▸ **REQUIREMENT**
Please print the listing that follows word for word, but skip any pictures it holds.

***** ENTRIES SHOWN

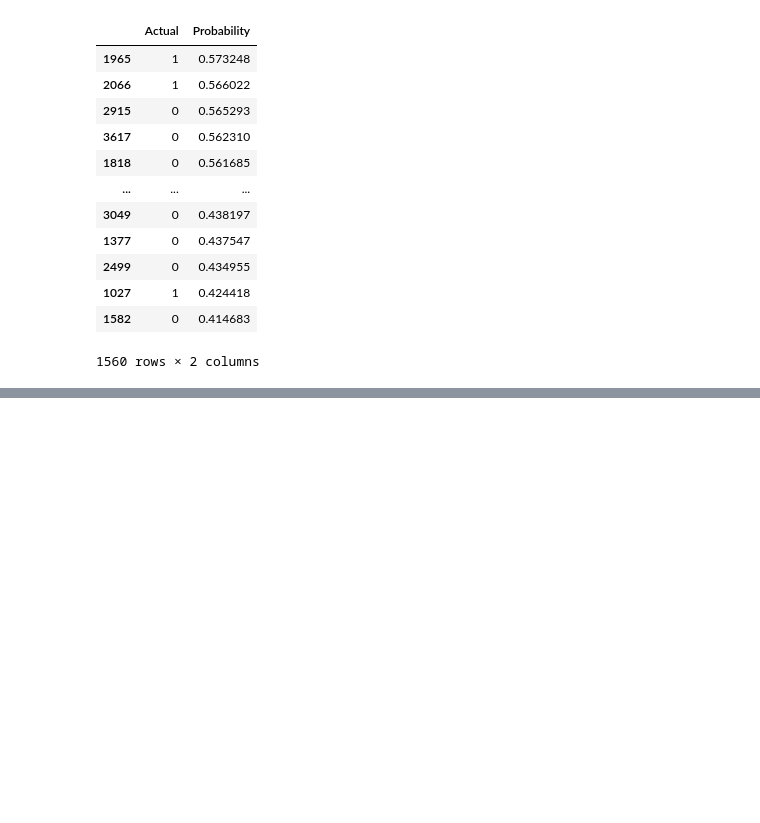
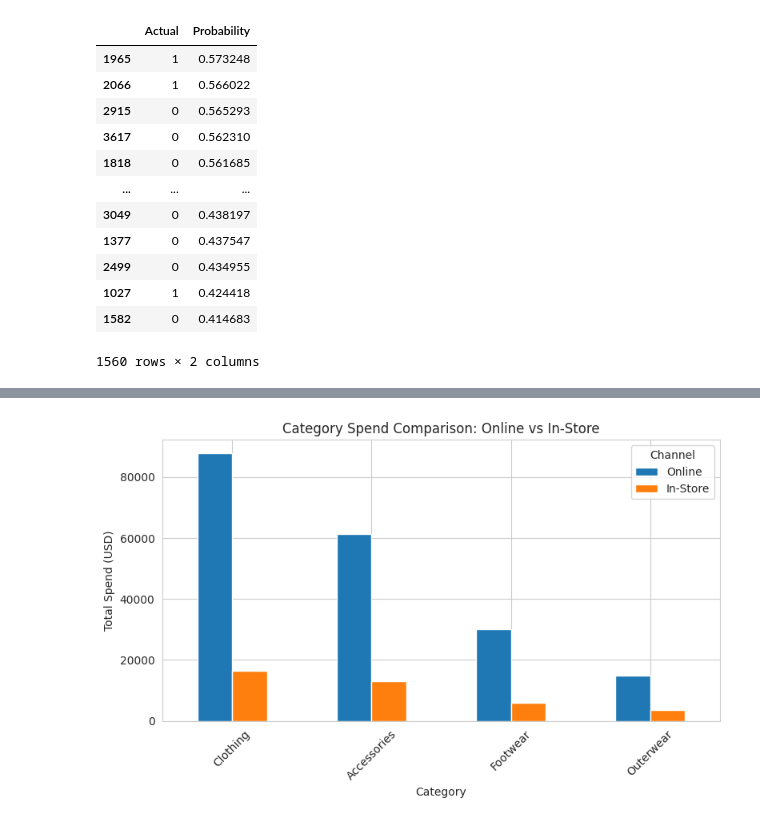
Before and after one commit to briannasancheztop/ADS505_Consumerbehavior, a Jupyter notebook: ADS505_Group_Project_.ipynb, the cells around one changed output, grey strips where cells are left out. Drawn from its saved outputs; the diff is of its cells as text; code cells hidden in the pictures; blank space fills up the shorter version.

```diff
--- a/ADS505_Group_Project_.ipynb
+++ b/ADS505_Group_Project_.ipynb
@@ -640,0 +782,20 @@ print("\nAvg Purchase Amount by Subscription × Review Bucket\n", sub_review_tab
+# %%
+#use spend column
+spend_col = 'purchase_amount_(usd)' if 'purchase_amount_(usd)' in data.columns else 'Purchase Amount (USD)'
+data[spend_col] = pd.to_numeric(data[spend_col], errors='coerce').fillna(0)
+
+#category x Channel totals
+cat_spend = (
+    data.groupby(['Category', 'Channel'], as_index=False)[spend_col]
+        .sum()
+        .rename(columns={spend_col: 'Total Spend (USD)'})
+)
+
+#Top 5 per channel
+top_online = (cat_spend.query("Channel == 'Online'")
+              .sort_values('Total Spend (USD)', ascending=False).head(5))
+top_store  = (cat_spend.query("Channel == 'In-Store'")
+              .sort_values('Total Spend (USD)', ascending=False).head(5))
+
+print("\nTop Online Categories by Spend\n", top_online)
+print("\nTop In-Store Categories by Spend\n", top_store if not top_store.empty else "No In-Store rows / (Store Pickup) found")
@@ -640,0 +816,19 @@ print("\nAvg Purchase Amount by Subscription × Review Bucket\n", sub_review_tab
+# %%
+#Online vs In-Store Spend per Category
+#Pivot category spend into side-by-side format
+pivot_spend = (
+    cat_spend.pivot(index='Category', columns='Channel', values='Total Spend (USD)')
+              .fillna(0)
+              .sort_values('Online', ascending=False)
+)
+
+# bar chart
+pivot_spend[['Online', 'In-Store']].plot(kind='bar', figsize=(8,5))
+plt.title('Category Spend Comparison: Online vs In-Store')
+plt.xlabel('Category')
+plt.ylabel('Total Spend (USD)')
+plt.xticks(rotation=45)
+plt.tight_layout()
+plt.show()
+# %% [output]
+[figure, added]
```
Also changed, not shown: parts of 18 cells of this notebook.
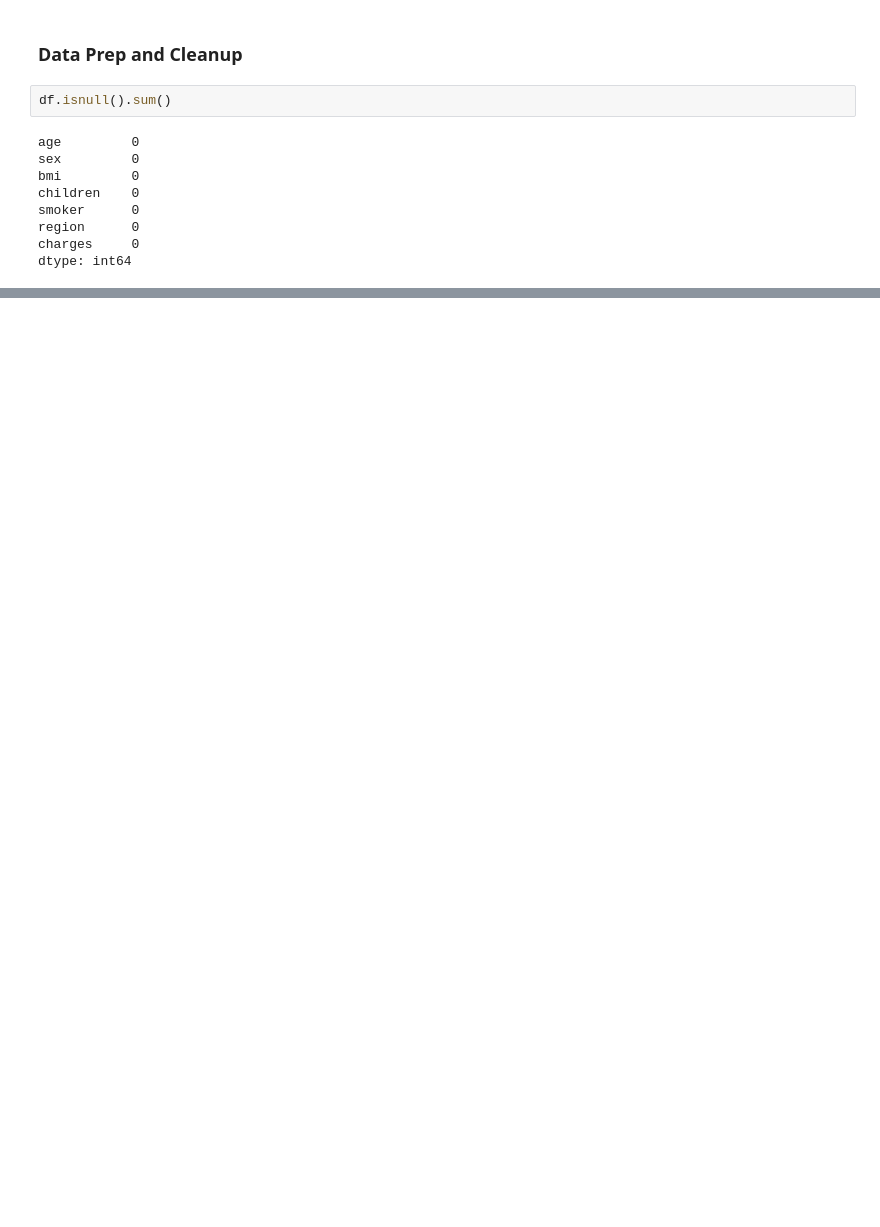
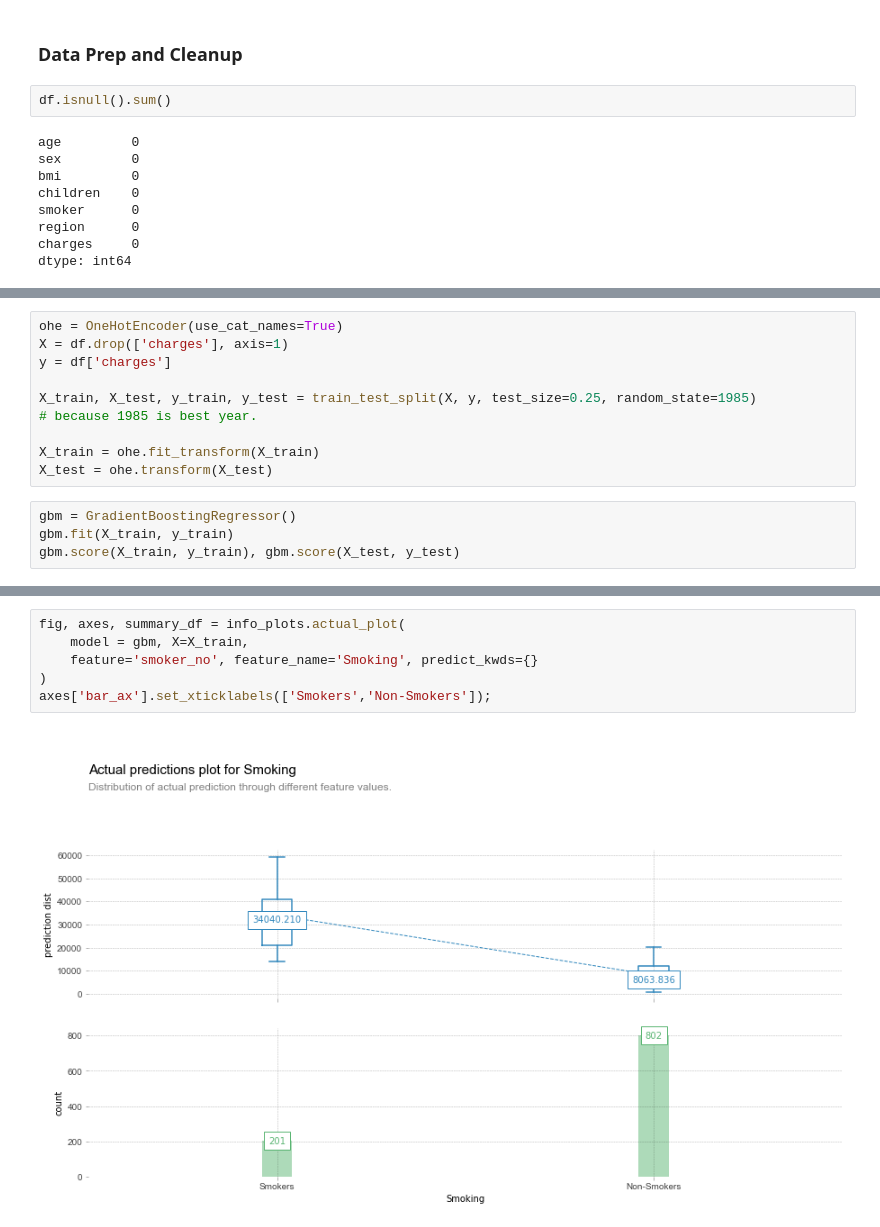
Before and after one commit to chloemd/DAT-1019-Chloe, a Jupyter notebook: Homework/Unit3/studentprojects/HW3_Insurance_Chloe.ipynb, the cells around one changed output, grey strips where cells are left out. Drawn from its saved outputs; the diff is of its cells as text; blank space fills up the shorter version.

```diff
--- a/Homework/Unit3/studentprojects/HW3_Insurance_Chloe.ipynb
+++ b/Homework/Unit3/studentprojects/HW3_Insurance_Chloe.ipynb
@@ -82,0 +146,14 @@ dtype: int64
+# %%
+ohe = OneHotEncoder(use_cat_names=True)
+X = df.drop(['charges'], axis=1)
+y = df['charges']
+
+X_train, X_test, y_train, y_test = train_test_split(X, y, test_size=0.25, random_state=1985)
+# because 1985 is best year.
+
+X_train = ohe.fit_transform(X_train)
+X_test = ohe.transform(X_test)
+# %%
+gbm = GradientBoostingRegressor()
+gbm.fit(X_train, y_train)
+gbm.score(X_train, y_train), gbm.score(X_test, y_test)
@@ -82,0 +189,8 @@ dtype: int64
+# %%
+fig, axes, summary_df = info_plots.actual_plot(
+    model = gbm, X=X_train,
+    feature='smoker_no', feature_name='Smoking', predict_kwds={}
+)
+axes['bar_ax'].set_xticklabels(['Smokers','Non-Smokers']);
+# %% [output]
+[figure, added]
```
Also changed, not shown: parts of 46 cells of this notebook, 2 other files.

**********

▸ **WRITTEN RESPONSE**
Before and after one commit to briannasancheztop/ADS505_Consumerbehavior, a Jupyter notebook: ADS505_Group_Project_.ipynb, the cells around one changed output, grey strips where cells are left out. Drawn from its saved outputs; the diff is of its cells as text; code cells hidden in the pictures; blank space fills up the shorter version.

```diff
--- a/ADS505_Group_Project_.ipynb
+++ b/ADS505_Group_Project_.ipynb
@@ -640,0 +782,20 @@ print("\nAvg Purchase Amount by Subscription × Review Bucket\n", sub_review_tab
+# %%
+#use spend column
+spend_col = 'purchase_amount_(usd)' if 'purchase_amount_(usd)' in data.columns else 'Purchase Amount (USD)'
+data[spend_col] = pd.to_numeric(data[spend_col], errors='coerce').fillna(0)
+
+#category x Channel totals
+cat_spend = (
+    data.groupby(['Category', 'Channel'], as_index=False)[spend_col]
+        .sum()
+        .rename(columns={spend_col: 'Total Spend (USD)'})
+)
+
+#Top 5 per channel
+top_online = (cat_spend.query("Channel == 'Online'")
+              .sort_values('Total Spend (USD)', ascending=False).head(5))
+top_store  = (cat_spend.query("Channel == 'In-Store'")
+              .sort_values('Total Spend (USD)', ascending=False).head(5))
+
+print("\nTop Online Categories by Spend\n", top_online)
+print("\nTop In-Store Categories by Spend\n", top_store if not top_store.empty else "No In-Store rows / (Store Pickup) found")
@@ -640,0 +816,19 @@ print("\nAvg Purchase Amount by Subscription × Review Bucket\n", sub_review_tab
+# %%
+#Online vs In-Store Spend per Category
+#Pivot category spend into side-by-side format
+pivot_spend = (
+    cat_spend.pivot(index='Category', columns='Channel', values='Total Spend (USD)')
+              .fillna(0)
+              .sort_values('Online', ascending=False)
+)
+
+# bar chart
+pivot_spend[['Online', 'In-Store']].plot(kind='bar', figsize=(8,5))
+plt.title('Category Spend Comparison: Online vs In-Store')
+plt.xlabel('Category')
+plt.ylabel('Total Spend (USD)')
+plt.xticks(rotation=45)
+plt.tight_layout()
+plt.show()
+# %% [output]
+[figure, added]
```
Also changed, not shown: parts of 18 cells of this notebook.
Before and after one commit to chloemd/DAT-1019-Chloe, a Jupyter notebook: Homework/Unit3/studentprojects/HW3_Insurance_Chloe.ipynb, the cells around one changed output, grey strips where cells are left out. Drawn from its saved outputs; the diff is of its cells as text; blank space fills up the shorter version.

```diff
--- a/Homework/Unit3/studentprojects/HW3_Insurance_Chloe.ipynb
+++ b/Homework/Unit3/studentprojects/HW3_Insurance_Chloe.ipynb
@@ -82,0 +146,14 @@ dtype: int64
+# %%
+ohe = OneHotEncoder(use_cat_names=True)
+X = df.drop(['charges'], axis=1)
+y = df['charges']
+
+X_train, X_test, y_train, y_test = train_test_split(X, y, test_size=0.25, random_state=1985)
+# because 1985 is best year.
+
+X_train = ohe.fit_transform(X_train)
+X_test = ohe.transform(X_test)
+# %%
+gbm = GradientBoostingRegressor()
+gbm.fit(X_train, y_train)
+gbm.score(X_train, y_train), gbm.score(X_test, y_test)
@@ -82,0 +189,8 @@ dtype: int64
+# %%
+fig, axes, summary_df = info_plots.actual_plot(
+    model = gbm, X=X_train,
+    feature='smoker_no', feature_name='Smoking', predict_kwds={}
+)
+axes['bar_ax'].set_xticklabels(['Smokers','Non-Smokers']);
+# %% [output]
+[figure, added]
```
Also changed, not shown: parts of 46 cells of this notebook, 2 other files.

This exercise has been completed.